Scientist Profile: Gavin Emmons, Wildlife Biologist
On Finding Wildlife Biology...
“When I was a kid, my twin brother and I always had a passion for rooting around for wildlife. My dad worked at Powell’s Books, and one thing that we found really exciting was getting field guides to different types of animals and stuff. So I always had this fascination with the natural world. In college, I decided to try out learning more about the way that human systems, people, and social groups interact, so I studied sociology and anthropology. After college, I did a lot of environmental and outdoor education work. I eventually landed an Americorps position at Carlsbad Caverns National Park in Southern New Mexico, which had a large focus on biology. Then it just clicked: I always loved doing biological stuff as a kid, and I realized I wanted to pursue it for work. I enjoyed outdoor and environmental education, but it wasn’t quite the calling that working with wildlife was for me. I did a number of different things at Carlsbad, but more and more gravitated towards working with birds.
At Pinnacles, I was hired initially to do raptor monitoring in 2003. But the year after I got to the park, the condor program started. So since then, I’ve worked as a condor biologist during the off season.”
On Studying Birds...
“Of course, one thing that my brother and I were really interested in as kids was dinosaurs. So, to be able to make a living studying living dinosaurs is pretty sweet. They fly, they have feathers-they’re just so cool on so many levels.
“There’s a lot of charisma, personality, and interesting behavior that birds exhibit. With raptors, you can learn all sorts of stuff just watching from a distance: how a pair interacts, how they set up their territory, how they raise their young and interact with them, the kind of food that they’re bringing them. You see these intimate moments in their life that very few people ever get to witness, and that always feels special. Other times, I’m doing falcon nest entries, where we’re trying to get blood samples for genetics work or look at rodenticide exposure. It’s amazing to have that opportunity, too.
“I also like that birds elicit such a strong emotional reaction in people. It’s a powerful group of animals to connect people with the environment. There are birders everywhere that use it as a window towards having a broader appreciation for the world around them. Working with birds has certainly provided that for me in some pretty significant ways. I’ve also done overseas work with birds, and it’s been amazing to explore the world from that focus. ”
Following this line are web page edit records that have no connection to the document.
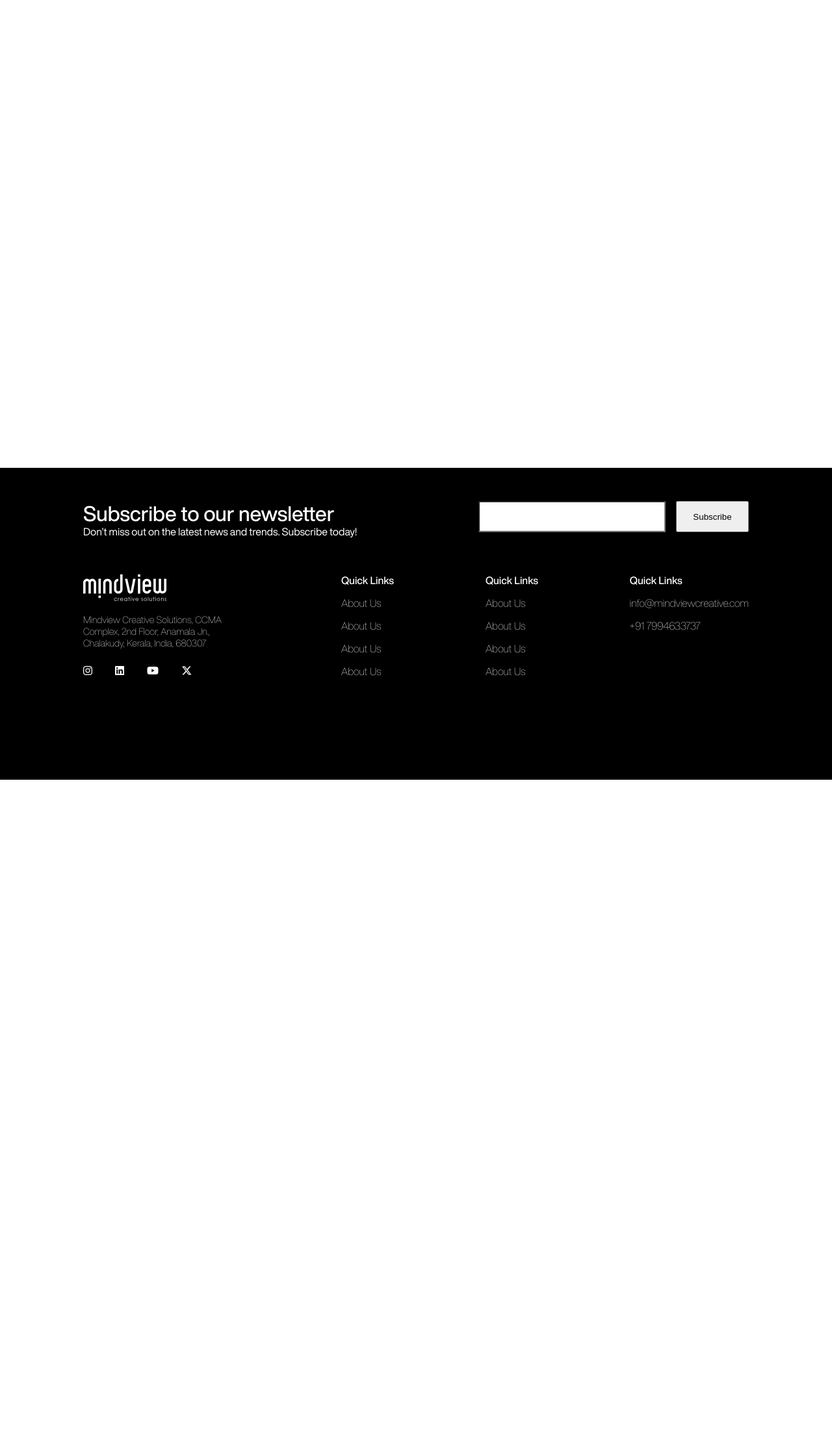
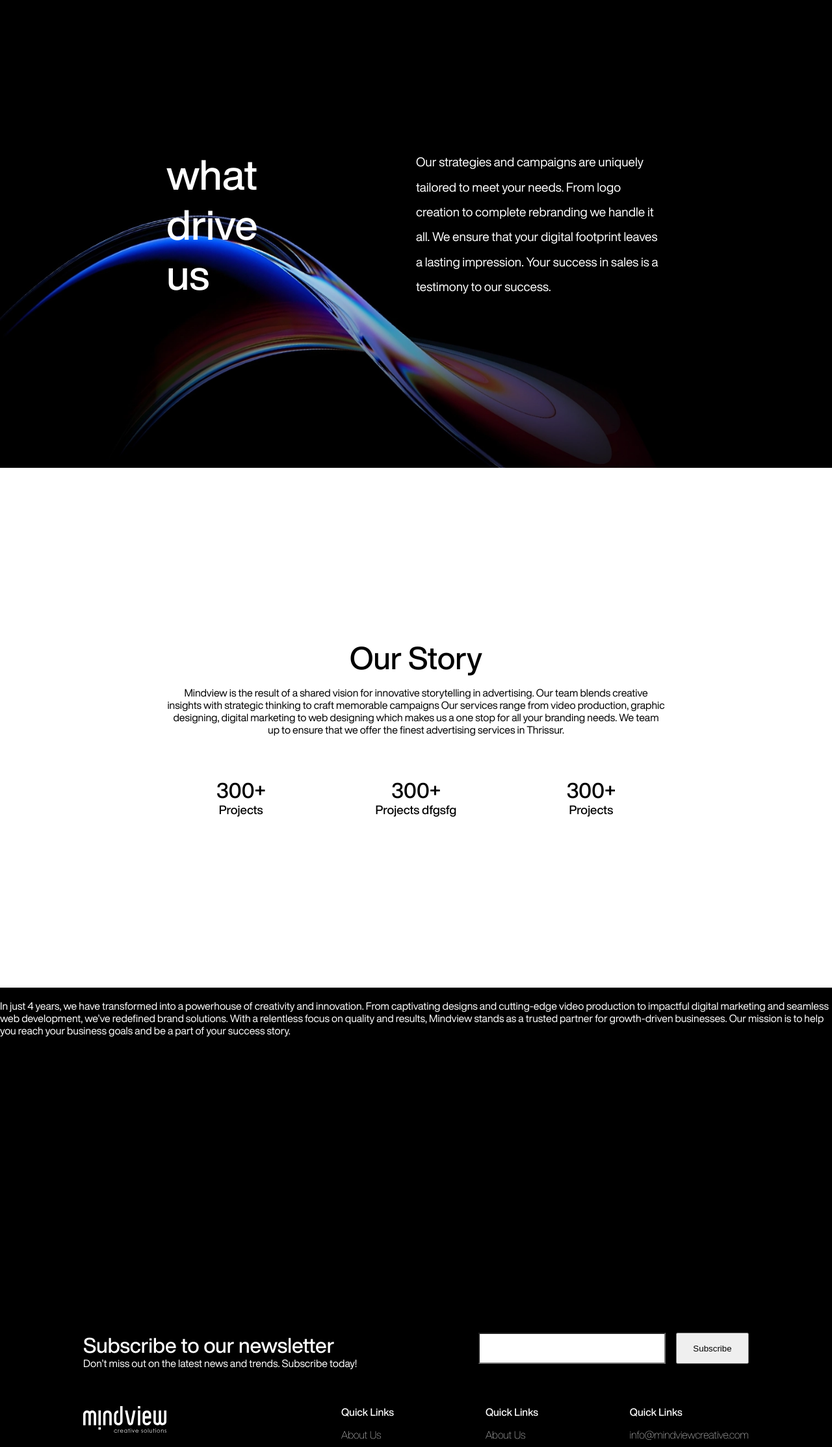
Before and after one commit to noufalkdlr/Mindview-Website, a Django app: page /about/ in a window 1280 px wide. Shown: the part 80-2307 px from the top of the page at 65% size. Before the commit the page ends 1280 px from the top, so only its background shows below. Run offline with Django 5.2, Linux system fonts and the light colour scheme.

Commit message:
about content

```diff
--- a/mindview/main/static/main/css/about.css
+++ b/mindview/main/static/main/css/about.css
@@ -1,4 +1,74 @@
-#about-hero{
+#about-hero {
     height: 100vh;
     width: 100%;
+    background: url('../images/about_bg.webp');
+    background-size: cover;
+    background-repeat: no-repeat;
+    display: flex;
+    align-items: center;
+    justify-content: center;
 }
+
+#about-hero .about-content {
+    padding: 4% 20% 0 20%;
+    display: flex;
+    justify-content: center;
+
+    color: white;
+}
+
+#about-hero .about-content .title {
+    width: 50%;
+}
+
+#about-hero .about-content .title h1 {
+    font-size: 4rem;
+    width: 50%;
+}
+
+#about-hero .about-content .content {
+    width: 50%;
+}
+
+#about-hero .about-content .content p {
+    font-size: 1.2rem;
+    line-height: 2;
+}
+
+
+#about-story {
+    height: 100vh;
+    width: 100%;
+    display: flex;
+    align-items: center;
+}
+
+#about-story .story-content {
+    display: flex;
+    align-items: center;
+    flex-direction: column;
+    text-align: center;
+    padding: 0 20%;
+}
+
+#about-story .story-content .heading h1{
+    font-size: 3rem;
+}
+
+#about-story .story-content .paragraph{
+    padding: 1rem 0;
+}
+
+#about-story .story-content .count {
+    padding-top: 3rem;
+    display: flex;
+    width: 80%;
+    justify-content: space-between;
+}
+
+#ceo{
+    height: 60vh;
+    width: 100%;
+    background-color: black;
+    color: white;
+}
--- a/mindview/main/static/main/css/footer.css
+++ b/mindview/main/static/main/css/footer.css
@@ -15,6 +15,7 @@
     justify-content: space-between;
 
 }
+
 
 #footer .footer-content .top-content h2{
     font-family: 'helvetica-now';
--- a/mindview/main/templates/main/html/about.html
+++ b/mindview/main/templates/main/html/about.html
@@ -28,8 +28,62 @@
 </header>
 
 <section id="about-hero">
+    <div class="about-content">
+        <div class="title">
+            <h1>what<br>drive us</h1>
+        </div>
+        <div class="content">
+            <p>Our strategies and campaigns are uniquely tailored to meet your needs. From logo creation to complete rebranding we handle it all. We ensure that your digital footprint leaves a lasting impression. Your success in sales is a testimony to our success.</p>
+        </div>
 
+
+    </div>
 </section>
 
+<!-- Hero Section end -->
+
+<!-- about story Section -->
+
+<div id="about-story">
+    <div class="story-content">
+        <div class="heading">
+            <h1>Our Story</h1>
+        </div>
+
+        <div class="paragraph">
+            Mindview is the result of a shared vision for innovative storytelling in advertising. Our team blends creative insights with strategic thinking to craft memorable campaigns Our services range from video production, graphic designing, digital marketing to web designing which makes us a one stop for all your branding needs. We team up to ensure that we offer the finest advertising services in Thrissur.
+        </div>
+        <div class="count">
+            <div class="projects" class="txt">
+                <h1>300+</h1>
+                <h3>Projects</h3>
+            </div>
+            <div class="exp" class="txt">
+                <h1>300+</h1>
+                <h3>Projects dfgsfg</h3>
+            </div>
+            <div class="global-project" class="txt">
+                <h1>300+</h1>
+                <h3>Projects</h3>
+            </div>
+        </div>
+    </div>
+</div>
+<!-- about story Section end -->
+
+<!-- about CEO Section -->
+
+<div id="ceo">
+    <div class="ceo-content">
+        <div class="ceo-img">
+            <img src="" alt="">
+        </div>
+        <div class="ceo-about">
+            <p>In just 4 years, we have transformed into a  powerhouse of creativity and innovation. From captivating designs and cutting-edge video production to impactful digital marketing and seamless web development, we’ve redefined brand solutions. With a relentless focus on quality and results, Mindview stands as a trusted partner for growth-driven businesses. Our mission is to help you reach your business goals and be a part of your success story.</p>
+        </div>
+
+    </div>
+</div>
+<!-- about CEO Section end -->
 {% include 'main/html/footer.html' %}
 {% endblock %}
```
Also changed, not shown: mindview/main/static/main/images/about_bg.webp (added), 1 other file.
On Life as a Pinnacles Wildlife Biologist...
“There’s hardly a day that goes by where I don’t feel like I’ve pulled a fast one on someone, that I get to follow this passion for a living. I would be doing this kind of stuff where I watch birds and go hiking on my own time. So I don’t find often that there’s really much to balance out at all. It really feels consistent in terms of coming from a place of love and passion for the resources.”
“My wife Alacia is also a wildlife biologist at Pinnacles, and most of the time it feels like a dream come true: living in this beautiful park, sharing the experience with somebody that’s also very passionate about it. ”
“I would say one of the harder things working as a biologist is that you have this strong passion for natural and wild places and processes, but recognize that things aren’t really getting better for the natural world. Species are going extinct and different habitats are crashing, and largely that has to do with things that people do. Whether that’s through habitat fragmentation, conversion to urbanized areas, or just too many people in the world consuming too many resources. So that is always frustrating. It’s important to have people that have strong institutional knowledge and passion that can try to fight back to the extent that they can. Or who can inspire people to feel that passion too.”
On the Intersection Between People and the Environment...
“I certainly feel that the education I had through sociology and anthropology has proven really useful. Given the work that I do—this interface between people and the environment, and trying to manage for that—it is really useful to have some skill with people and an understanding of how people think and do things.
“A lot of scientists have this sense that if we just have enough good data, that will influence policy on its own. But sometimes you can have the best data possible, and it will be ignored on a regional or national level with politics. Of course you want to have some credibility with science, but what really matters in addition to that is an emotional connection with people. That is what really gets people to care about natural resources.
“I certainly like to share different facts about raptors at Pinnacles with people. Like that prairie falcons at Pinnacles have the largest nesting concentration of the species known in National Parks in the country. They’re not just random birds, they have a particular significance tied to this place. ”
“I think what people remember is the beauty of a place. They tend to hold that with them, even if they don’t remember some of the specifics of the science. So I like to give people the more detailed information, but I definitely like to impart upon them that birds are beautiful, fascinating organisms with an important role to play in the bigger picture. And fortunately, I live in a place and do work that makes that fairly easy to do.”
Interview and profile by Maritte O’Gallagher, July 2018.
Last updated: September 28, 2018